PROVIDED RECORDS:
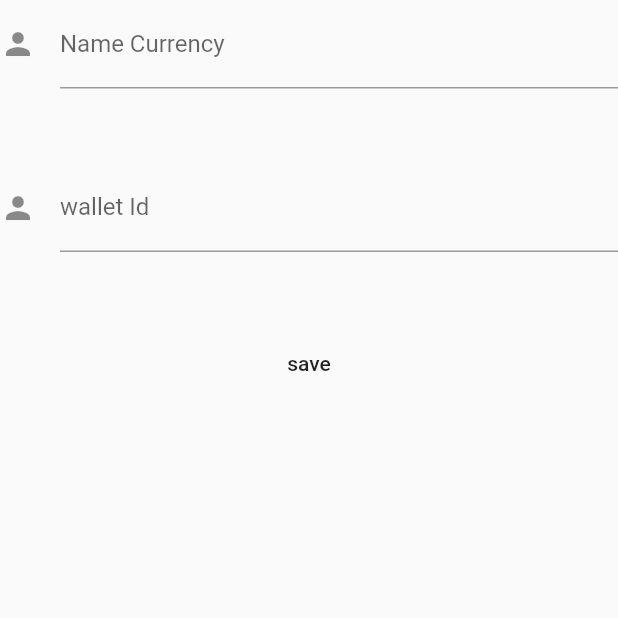
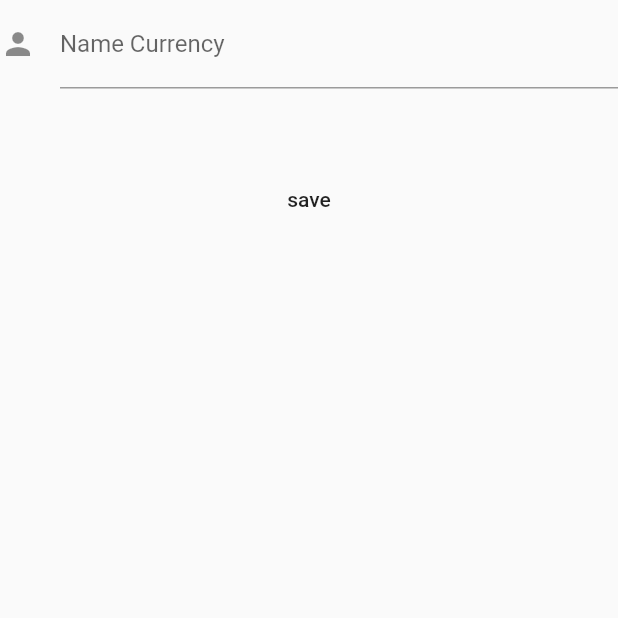
Before and after one commit to badael/test, a Flutter app: the AddCurrency screen opened directly, on a phone screen of 412 x 824 dp, the top half of it. Run offline on Flutter 3.47's test engine with Material 2 defaults, Android fonts, the phone set to English and light mode, and no system bars; our stand-ins replace bloc, conditional_builder, floor, flutter_bloc, sqflite; accounts and stored records are empty; generated files the repository leaves out were written again.

Commit message:
fix realation between wallet and currency tables

```diff
--- a/lib/models/currency.dart
+++ b/lib/models/currency.dart
@@ -3,13 +3,6 @@ import 'package:test_database_floor/models/wallet.dart';
 
 @Entity(
   tableName: 'currency',
-  foreignKeys: [
-    ForeignKey(
-      childColumns: ['owner_id'],
-      parentColumns: ['id'],
-      entity: Wallet,
-    )
-  ],
 )
 class Currency {
   @PrimaryKey()
@@ -19,8 +12,7 @@ class Currency {
   final String code;
   final String icon;
 
-  @ColumnInfo(name: 'owner_id')
-  final int ownerId;
 
-  Currency(this.id, this.name, this.ownerId, this.code, this.icon);
+
+  Currency(this.id, this.name, this.code, this.icon);
 }
--- a/lib/screens/currency/add_currency.dart
+++ b/lib/screens/currency/add_currency.dart
@@ -10,7 +10,6 @@ class AddCurrency extends StatelessWidget {
 
 
   TextEditingController nameController = TextEditingController();
-  TextEditingController ownerIdController = TextEditingController();
 
   int isID;
 
@@ -45,25 +44,12 @@ class AddCurrency extends StatelessWidget {
               SizedBox(
                 height: 50,
               ),
-              TextFormField(
-                controller: ownerIdController,
-                keyboardType: TextInputType.number,
-                decoration: const InputDecoration(
-                  icon: Icon(Icons.person),
-                  hintText: 'What do people call you?',
-                  labelText: 'wallet Id',
-                ),
-              ),
-              SizedBox(
-                height: 50,
-              ),
               FlatButton(
                   child: Text('save'),
                   onPressed: () {
                     CurrencyCubit.get(context).insertToDatabase(
                       isId: isID,
                       basselName: nameController.text,
-                      ownerId: int.parse(ownerIdController.text)
 
                     );
 
--- a/lib/screens/currency/currency_home.dart
+++ b/lib/screens/currency/currency_home.dart
@@ -50,7 +50,7 @@ class CurrencyHome extends StatelessWidget {
                             },
                           ),
                           onTap: () => Navigator.pushReplacement(context,
-                              MaterialPageRoute(builder: (context) => UpdateCurrency(currencyId:cubit.currencies[index].id ,currencyName: cubit.currencies[index].name,walletId:cubit.currencies[index].ownerId ))),
+                              MaterialPageRoute(builder: (context) => UpdateCurrency(currencyId:cubit.currencies[index].id ,currencyName: cubit.currencies[index].name))),
                         ));
                   },
                 );
--- a/lib/screens/currency/update_currency.dart
+++ b/lib/screens/currency/update_currency.dart
@@ -8,14 +8,13 @@ import 'package:test_database_floor/services/currency_cubit/states.dart';
 class UpdateCurrency extends StatelessWidget {
   final currencyId;
   final currencyName;
-  final walletId;
 
   TextEditingController nameController = TextEditingController();
 
 
 
 
-  UpdateCurrency({Key key, this.currencyId,this.currencyName, this.walletId}) : super(key: key);
+  UpdateCurrency({Key key, this.currencyId,this.currencyName}) : super(key: key);
 
 
   @override
@@ -56,7 +55,6 @@ class UpdateCurrency extends StatelessWidget {
                     CurrencyCubit.get(context).updateCurrencyDatabase(
                       isId: currencyId,
                       currencyName:  nameController.text,
-                      ownerId: walletId
                     );
 
 
--- a/lib/screens/wallet/updateWallet.dart
+++ b/lib/screens/wallet/updateWallet.dart
@@ -15,13 +15,14 @@ import '../../services/wallet_cubit/cubit.dart';
 class Updatewallet extends StatelessWidget {
 final walletId;
 final walletName;
+final walletCurrencyId;
 
   TextEditingController nameController = TextEditingController();
 
 
 
 
-   Updatewallet({Key key, this.walletId,this.walletName}) : super(key: key);
+   Updatewallet({Key key, this.walletId,this.walletName,this.walletCurrencyId}) : super(key: key);
 
 
   @override
@@ -73,6 +74,7 @@ final walletName;
                         WalletCubit.get(context).updateWalletDatabase(
                           isId: walletId,
                           walletName: nameController.text,
+                          currencyId: walletCurrencyId
                         );
 
 
--- a/lib/screens/wallet/wallet_home.dart
+++ b/lib/screens/wallet/wallet_home.dart
@@ -55,7 +55,7 @@ class WalletHome extends StatelessWidget {
                                 return IconButton(
                                   icon: Icon(Icons.delete),
                                   onPressed: () {
-                                    currencyCubit.deleteCurrencyFromDatabase(id:currencyCubit.getWalletId(id: cubit.wallets[index].id ));
+                                    // currencyCubit.deleteCurrencyFromDatabase(id:cubit.wallets[index].currencyId );
 
                                     cubit.deleteWalletFromDatabase(id: cubit.wallets[index].id);
 
@@ -66,11 +66,11 @@ class WalletHome extends StatelessWidget {
                           subtitle:BlocConsumer<CurrencyCubit,CurrencyStates>(
                               listener: (BuildContext context,CurrencyStates state){},
                               builder: (BuildContext context, CurrencyStates state){
-                                return Text(currencyCubit.getCurrencyOfWallet(walletId: cubit.wallets[index].id));
+                                return Text(currencyCubit.getCurrencyOfWallet(currencyId:  cubit.wallets[index].currencyId));
                               }
                           ) ,
                           onTap: () => Navigator.pushReplacement(context,
-                              MaterialPageRoute(builder: (context) => Updatewallet(walletId:cubit.wallets[index].id ,walletName: cubit.wallets[index].name,))),
+                              MaterialPageRoute(builder: (context) => Updatewallet(walletId:cubit.wallets[index].id ,walletName: cubit.wallets[index].name,walletCurrencyId:cubit.wallets[index].currencyId ,))),
                         ));
                   },
                 );
--- a/lib/services/wallet_cubit/cubit.dart
+++ b/lib/services/wallet_cubit/cubit.dart
@@ -47,9 +47,10 @@ class WalletCubit extends Cubit<WalletStates>{
   Future<void> insertToDatabase({
     @required int isId,
     @required String walletName,
-    @required String walletBalance
+    @required String walletBalance,
+    @required int currencyId
   }){
-    dao.insertPerson(Wallet(isId, walletName, walletBalance , 1,'' ,1)).then((value) {
+    dao.insertPerson(Wallet(isId, walletName, walletBalance , 1,'' ,1,currencyId)).then((value) {
       emit(InsertWalletsToDatabaseState());
       getWalletsFromDatabase();
 
@@ -59,8 +60,9 @@ class WalletCubit extends Cubit<WalletStates>{
   Future<void> updateWalletDatabase({
     @required int isId,
     @required String walletName,
+    @required int currencyId
   }){
-    dao.updateWallet(Wallet(isId, walletName,'' , 1,'' ,1)).then((value) {
+    dao.updateWallet(Wallet(isId, walletName,'' , 1,'' ,1,currencyId)).then((value) {
       emit(UpdateWalletsToDatabaseState());
       getWalletsFromDatabase();
 
@@ -79,4 +81,6 @@ class WalletCubit extends Cubit<WalletStates>{
 
 
 
+
+
 }
```
Also changed, not shown: lib/models/wallet.dart (+14 -2 lines), lib/screens/wallet/addwallet.dart (+11 -9 lines), lib/services/currency_cubit/cubit.dart (+24 -23 lines), lib/database/database.g.dart.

WHAT NEEDS TO BE DONE: Please copy out each line of the material that holds the string "walletBalance".

TASK ANSWER:
-    @required String walletBalance
+    @required String walletBalance,
-    dao.insertPerson(Wallet(isId, walletName, walletBalance , 1,'' ,1)).then((value) {
+    dao.insertPerson(Wallet(isId, walletName, walletBalance , 1,'' ,1,currencyId)).then((value) {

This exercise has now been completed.